§ **Aim of the exercise**
Say how many lines in the entries hold the word "resultatsActeur", and reply with that number only.

§ **Web document revisions**
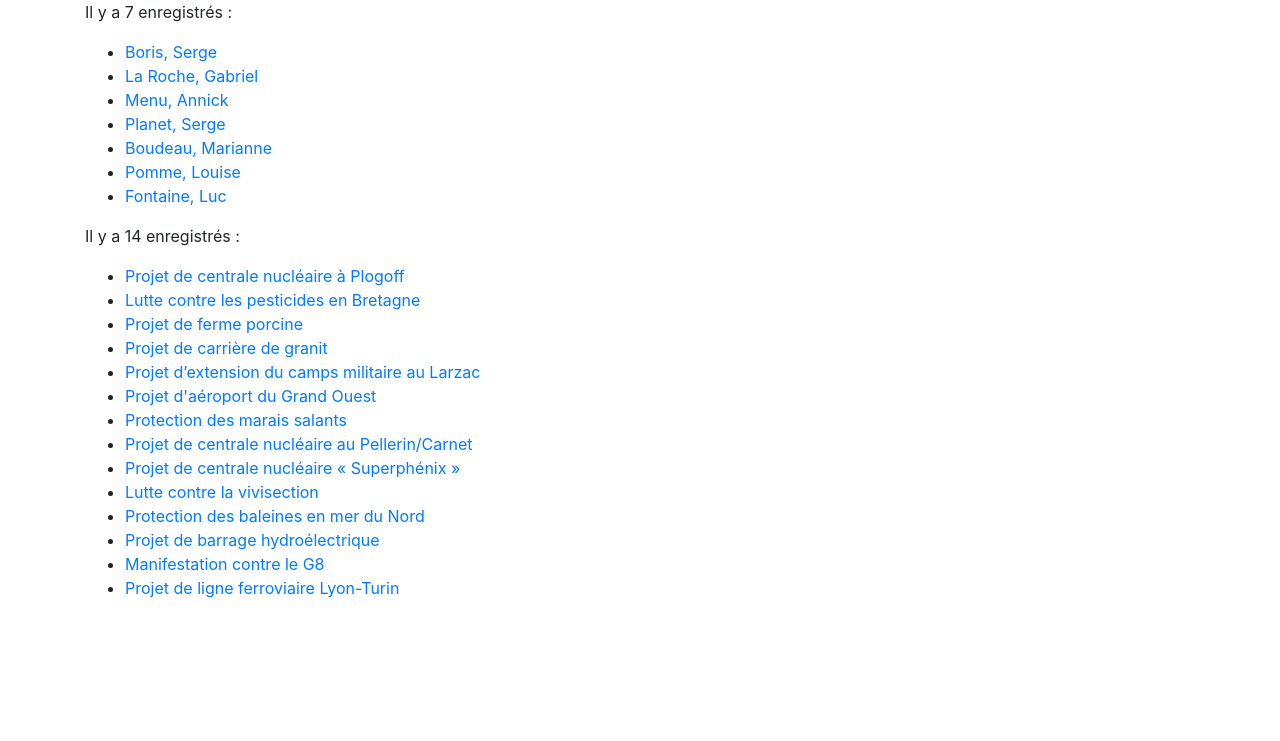
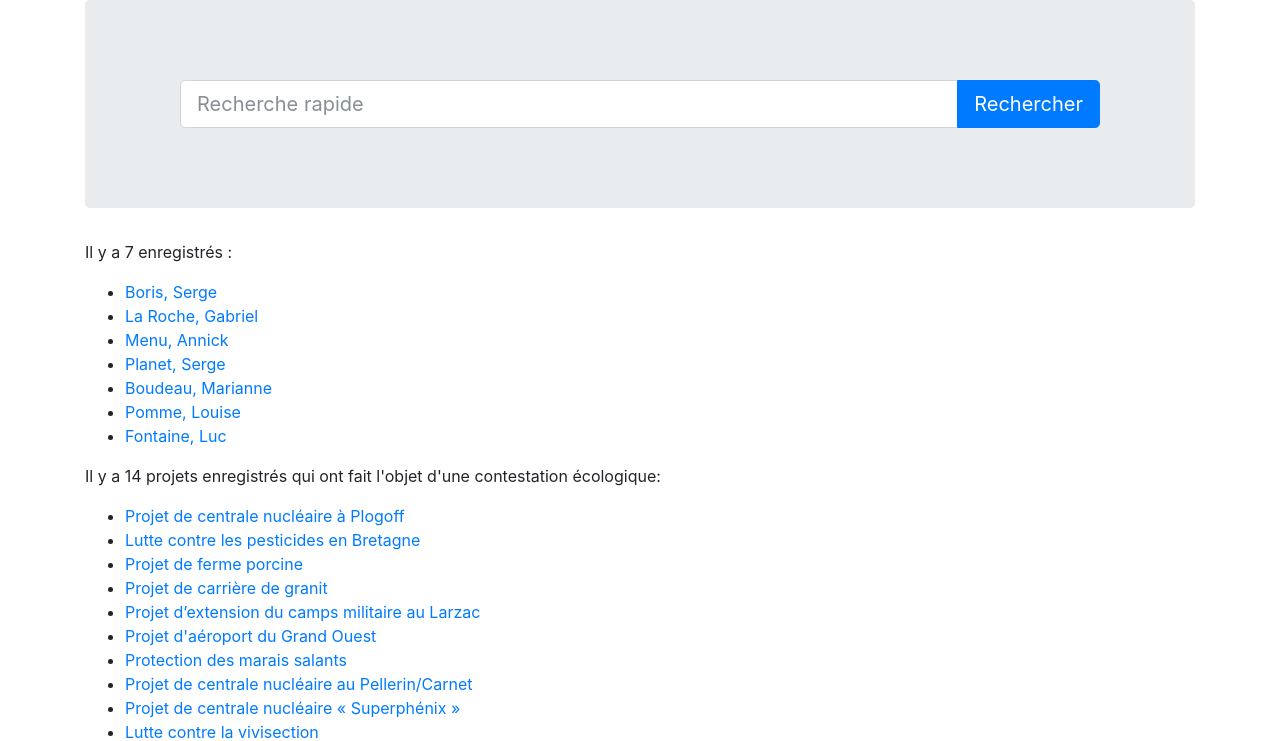
Before and after one commit to rayondemiel/GreenPy, a Flask app: page / in a window 1280 px wide. Shown: the part 86-827 px from the top of the page. Before the commit the page ends 684 px from the top, so only its background shows below. Run offline with Flask 2, Linux system fonts and the light colour scheme; data comes from the database, SQL or seed files in the repository; some libraries are stand-ins or nearby versions.

Commit message:
ajout img, recherche, nav, bug recherche multi class

```diff
--- a/GreenPy/modeles/donnees.py
+++ b/GreenPy/modeles/donnees.py
@@ -11,6 +11,8 @@ class Acteur(db.Model):
     profession = db.Column(db.Text)
     biographie = db.Column(db.Text, nullable=False)
 
+all_results_acteur = Acteur.query.all()
+
 class Objet_contest(db.Model):
     id = db.Column(db.Integer, unique=True, nullable=False, primary_key=True, autoincrement=True)
     nom = db.Column(db.Text, nullable=False)
--- a/GreenPy/routes.py
+++ b/GreenPy/routes.py
@@ -11,6 +11,7 @@ def accueil():
     projets_contest = Objet_contest.query.all()
     return render_template("pages/accueil.html", name="accueil", militants=militants, projets_contest=projets_contest)
 
+@app.route("/militant/")
 @app.route("/militant")
 def index_militant():
     militants = Acteur.query.all()
@@ -23,32 +24,36 @@ def militant(name_id):
     #def age()
     return render_template("pages/militant.html", name="militant", militant=unique_militants)
 
+@app.route("/projet_contest/")
 @app.route("/projet_contest")
 def index_objContest():
     projets_contest = Objet_contest.query.all()
     return render_template("pages/objet_contest.html", name="Index des projets contestés", projets_contest=projets_contest)
 
 @app.route("/projet_contest/<int:objContest_id>")
-def objContest(objContest_id):
+def objContest(objContest_id): ##bug
     unique_contest = Objet_contest.query.get(objContest_id)
     return render_template("pages/objet_contest.html", name="objet_contest", projet_contest=unique_contest)
 
 @app.route("/recherche")
 def recherche():
     motclef = request.args.get("keyword", None)
-    resultats = []
+    resultatsActeur = []
+    resultatsObj = []
+    resultats = resultatsObj + resultatsActeur
     titre = "Recherche"
     ##ne marche que pour une classe, il faut faire une table d'autorité pour jointure
     if motclef:
-        resultatsActeur = Acteur.query.filter(
-            or_(
+        resultatsActeur = Acteur.query.filter(or_(
             Acteur.nom.like("%{}%".format(motclef)),
             Acteur.prenom.like("%{}%".format(motclef)),
-            Acteur.biographie.like("%{}%".format(motclef))
-        )
-        ).all()
-        """resultatsObj = Acteur.query.filter(
-            Acteur.nom.like("%{}%".format(motclef))
-        ).all()"""
+            Acteur.biographie.like("%{}%".format(motclef)),
+            Acteur.prenom.like("%{}%".format(motclef)),
+            Acteur.profession.like("%{}%".format(motclef))
+             )).all()
+        resultatsObj = Objet_contest.query.filter(or_(
+            Objet_contest.nom.like("%{}%".format(motclef)),
+            Objet_contest.description.like("%{}%".format(motclef)),
+        ))
         titre = "Résultat pour la recherche `" + motclef + "`"
-    return render_template("pages/recherche.html", resultats=resultatsActeur, titre=titre)
+    return render_template("pages/recherche.html", resultats=resultats, titre=titre)
--- a/GreenPy/templates/conteneur.html
+++ b/GreenPy/templates/conteneur.html
@@ -5,11 +5,20 @@
     <title>GreenPY {% block titre %}{% endblock %}</title>
     {% include "partials/css.html" %}
     {% include "partials/metadata.html" %}
-
+    <style type="text/css">
+            .hero  {
+                background-position: center center;
+                padding:10vh;
+                background-image: url({{url_for("static", filename="images/font.jpg")}});
+            }
+            .container .hero {
+                background-image: none;
+            }
+    </style>
 </head>
 <body>
     <nav class="navbar navbar-expand-lg navbar-light" style="background-color: #8bbfca;">
-        <a class="navbar-brand" href="{{url_for('accueil')}}"> <img class="d-inline-block" src="../static/logo.svg" width="60" height="60" alt=""/></a>
+        <a class="navbar-brand" href="{{url_for('accueil')}}"> <img class="d-inline-block" src="{{url_for('static', filename='images/logo.svg')}}" width="60" height="60" alt=""/></a>
         <ul class="navbar-nav mr-auto mt-2 mt-lg-0">
           <li class="nav-item active"> <!-- faire boucle for sur arttibut active pour mettre en gras quand o, est sur la page-->
             <a class="nav-link" href="{{url_for('accueil')}}">Accueil</a>
@@ -20,7 +29,7 @@
             </a>
             <div class="dropdown-menu" aria-labelledby="navbarDropdown">
               <a class="dropdown-item nav-link" href="{{url_for('index_militant')}}">Les militants</a>
-              <a class="dropdown-item nav-link" href="#">Les projets contestés</a>
+              <a class="dropdown-item nav-link" href="{{url_for('index_objContest')}}">Les projets contestés</a>
               <div class="dropdown-divider"></div>
               <a class="dropdown-item nav-link" href="#">Organisations</a>
             </div>
@@ -32,8 +41,8 @@
             <a class="nav-link" href="#">À propos</a>
           </li>
         </ul>
-        <form class="form-inline my-2 my-lg-0" action="{{url_for("recherche")}}" method="GET">
-          <input class="form-control mr-sm-2" type="search" placeholder="Recherche..." aria-label="Search">
+        <form class="form-inline my-2 my-lg-0" action="{{url_for('recherche')}}" method="GET">
+          <input class="form-control mr-sm-2" name="keyword" type="search" placeholder="Recherche..." aria-label="Search"/>
           <button class="btn btn-outline-dark my-2 my-sm-0" type="submit">Rechercher</button>
         </form>
     </nav>
--- a/GreenPy/templates/pages/accueil.html
+++ b/GreenPy/templates/pages/accueil.html
@@ -5,6 +5,7 @@
 {% endblock %}
 
 {% block corps %}
+    {% include "partials/recherche.html" %}
 	<p>{% if militants %}
         Il y a {{ militants|length }} enregistrés :
         <ul>
@@ -15,7 +16,7 @@
         {% endif %}
     </p>
     <p>{% if  projets_contest %}
-         Il y a {{ projets_contest|length }} enregistrés :
+         Il y a {{ projets_contest|length }} projets enregistrés qui ont fait l'objet d'une contestation écologique:
         <ul>
             {% for objet in projets_contest %}
                 <li><a href="{{url_for('objContest', objContest_id=objet.id)}}">{{objet.nom}}</a></li>
--- a/GreenPy/templates/partials/recherche.html
+++ b/GreenPy/templates/partials/recherche.html
@@ -1,9 +1,9 @@
 <div class="hero jumbotron">
   <div class="container">
-    <form class="form" action="{{url_for("recherche")}}" method="GET">
+    <form class="form" action="{{url_for('recherche')}}" method="GET">
 
     <div class="input-group">
-      <input type="search" name="keyword" class="form-control form-control-lg" type="text" placeholder="Faire une recherche">
+      <input type="search" name="keyword" class="form-control form-control-lg" type="text" placeholder="Recherche rapide">
       <span class="input-group-btn">
         <button class="btn btn-primary btn-lg" href="#" role="button">Rechercher</button>
       </span>
```
Also changed, not shown: GreenPy/app.py (+4 -6 lines), GreenPy/templates/pages/militant.html (+7 -8 lines), GreenPy/templates/pages/objet_contest.html (+7 -0 lines), GreenPy/templates/pages/recherche.html (+8 -3 lines), documentation/idee.md (+12 -0 lines), GreenPy/static/images/font.jpg (added), GreenPy/static/images/logo.svg (renamed from GreenPy/static/logo.svg).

§ **Solution to this problem**
5